Detected change data →

···

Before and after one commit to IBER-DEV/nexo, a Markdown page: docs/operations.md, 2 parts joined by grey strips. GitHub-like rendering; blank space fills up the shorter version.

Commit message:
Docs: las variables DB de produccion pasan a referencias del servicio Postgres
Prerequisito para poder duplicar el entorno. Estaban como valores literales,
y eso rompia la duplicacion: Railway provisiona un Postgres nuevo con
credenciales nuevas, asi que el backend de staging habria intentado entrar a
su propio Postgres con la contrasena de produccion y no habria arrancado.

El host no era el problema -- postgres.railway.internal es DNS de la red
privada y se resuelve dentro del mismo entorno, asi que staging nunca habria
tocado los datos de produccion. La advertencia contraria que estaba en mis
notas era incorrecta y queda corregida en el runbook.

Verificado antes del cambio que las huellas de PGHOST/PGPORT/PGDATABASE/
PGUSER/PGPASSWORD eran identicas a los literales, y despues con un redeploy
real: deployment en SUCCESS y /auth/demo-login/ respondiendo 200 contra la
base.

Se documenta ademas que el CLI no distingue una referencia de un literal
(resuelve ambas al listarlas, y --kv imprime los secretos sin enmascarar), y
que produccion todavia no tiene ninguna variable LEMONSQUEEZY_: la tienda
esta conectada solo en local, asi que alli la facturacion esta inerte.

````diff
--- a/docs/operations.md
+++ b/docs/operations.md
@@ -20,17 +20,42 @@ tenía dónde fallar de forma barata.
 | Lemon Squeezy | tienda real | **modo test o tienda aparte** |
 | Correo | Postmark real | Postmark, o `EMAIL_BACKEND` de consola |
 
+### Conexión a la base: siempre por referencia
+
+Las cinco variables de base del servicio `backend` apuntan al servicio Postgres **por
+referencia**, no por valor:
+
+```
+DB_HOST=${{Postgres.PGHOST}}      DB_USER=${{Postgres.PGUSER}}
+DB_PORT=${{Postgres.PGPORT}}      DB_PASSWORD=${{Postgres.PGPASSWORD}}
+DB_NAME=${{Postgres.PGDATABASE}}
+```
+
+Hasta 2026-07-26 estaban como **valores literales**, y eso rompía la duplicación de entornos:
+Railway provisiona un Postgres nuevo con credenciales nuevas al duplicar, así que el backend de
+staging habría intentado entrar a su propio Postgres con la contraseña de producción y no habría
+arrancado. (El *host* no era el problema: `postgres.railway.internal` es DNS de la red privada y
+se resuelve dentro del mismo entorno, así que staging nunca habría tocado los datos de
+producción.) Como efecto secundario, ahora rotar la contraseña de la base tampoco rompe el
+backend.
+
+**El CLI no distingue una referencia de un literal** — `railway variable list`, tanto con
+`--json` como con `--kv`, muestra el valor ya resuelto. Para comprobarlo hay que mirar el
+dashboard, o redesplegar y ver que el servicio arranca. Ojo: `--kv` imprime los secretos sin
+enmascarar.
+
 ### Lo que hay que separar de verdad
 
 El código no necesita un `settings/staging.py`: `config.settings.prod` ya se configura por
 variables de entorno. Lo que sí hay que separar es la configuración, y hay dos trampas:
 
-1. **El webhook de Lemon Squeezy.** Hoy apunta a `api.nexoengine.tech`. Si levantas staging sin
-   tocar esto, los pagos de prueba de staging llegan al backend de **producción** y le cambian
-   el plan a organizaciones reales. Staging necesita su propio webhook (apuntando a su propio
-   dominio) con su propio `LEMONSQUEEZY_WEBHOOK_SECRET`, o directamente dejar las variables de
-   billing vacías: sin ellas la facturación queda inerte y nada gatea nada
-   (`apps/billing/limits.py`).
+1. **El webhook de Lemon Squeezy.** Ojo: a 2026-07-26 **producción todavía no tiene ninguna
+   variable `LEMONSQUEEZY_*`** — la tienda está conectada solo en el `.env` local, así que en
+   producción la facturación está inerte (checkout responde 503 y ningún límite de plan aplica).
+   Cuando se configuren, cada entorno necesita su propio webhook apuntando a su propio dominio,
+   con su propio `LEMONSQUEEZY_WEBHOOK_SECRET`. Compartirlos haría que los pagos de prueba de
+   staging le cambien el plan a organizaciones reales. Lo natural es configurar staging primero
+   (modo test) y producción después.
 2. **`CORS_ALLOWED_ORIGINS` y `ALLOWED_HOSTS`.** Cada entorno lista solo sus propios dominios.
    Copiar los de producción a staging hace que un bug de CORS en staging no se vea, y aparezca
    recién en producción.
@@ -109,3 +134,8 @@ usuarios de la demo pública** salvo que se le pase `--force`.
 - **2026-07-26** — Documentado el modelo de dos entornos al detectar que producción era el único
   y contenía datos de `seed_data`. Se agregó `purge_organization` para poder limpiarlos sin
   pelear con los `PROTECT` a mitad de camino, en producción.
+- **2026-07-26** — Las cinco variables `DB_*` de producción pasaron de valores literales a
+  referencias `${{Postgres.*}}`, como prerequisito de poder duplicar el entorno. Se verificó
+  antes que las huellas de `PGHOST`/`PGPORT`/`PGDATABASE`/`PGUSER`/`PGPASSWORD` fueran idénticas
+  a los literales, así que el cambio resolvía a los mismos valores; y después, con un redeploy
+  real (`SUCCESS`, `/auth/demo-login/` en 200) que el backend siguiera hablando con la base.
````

···

About this task → In the entries above, which lines hold the string "produccion"? Report all of them.

Answer area →
Docs: las variables DB de produccion pasan a referencias del servicio Postgres
su propio Postgres con la contrasena de produccion y no habria arrancado.
tocado los datos de produccion. La advertencia contraria que estaba en mis
que produccion todavia no tiene ninguna variable LEMONSQUEEZY_: la tienda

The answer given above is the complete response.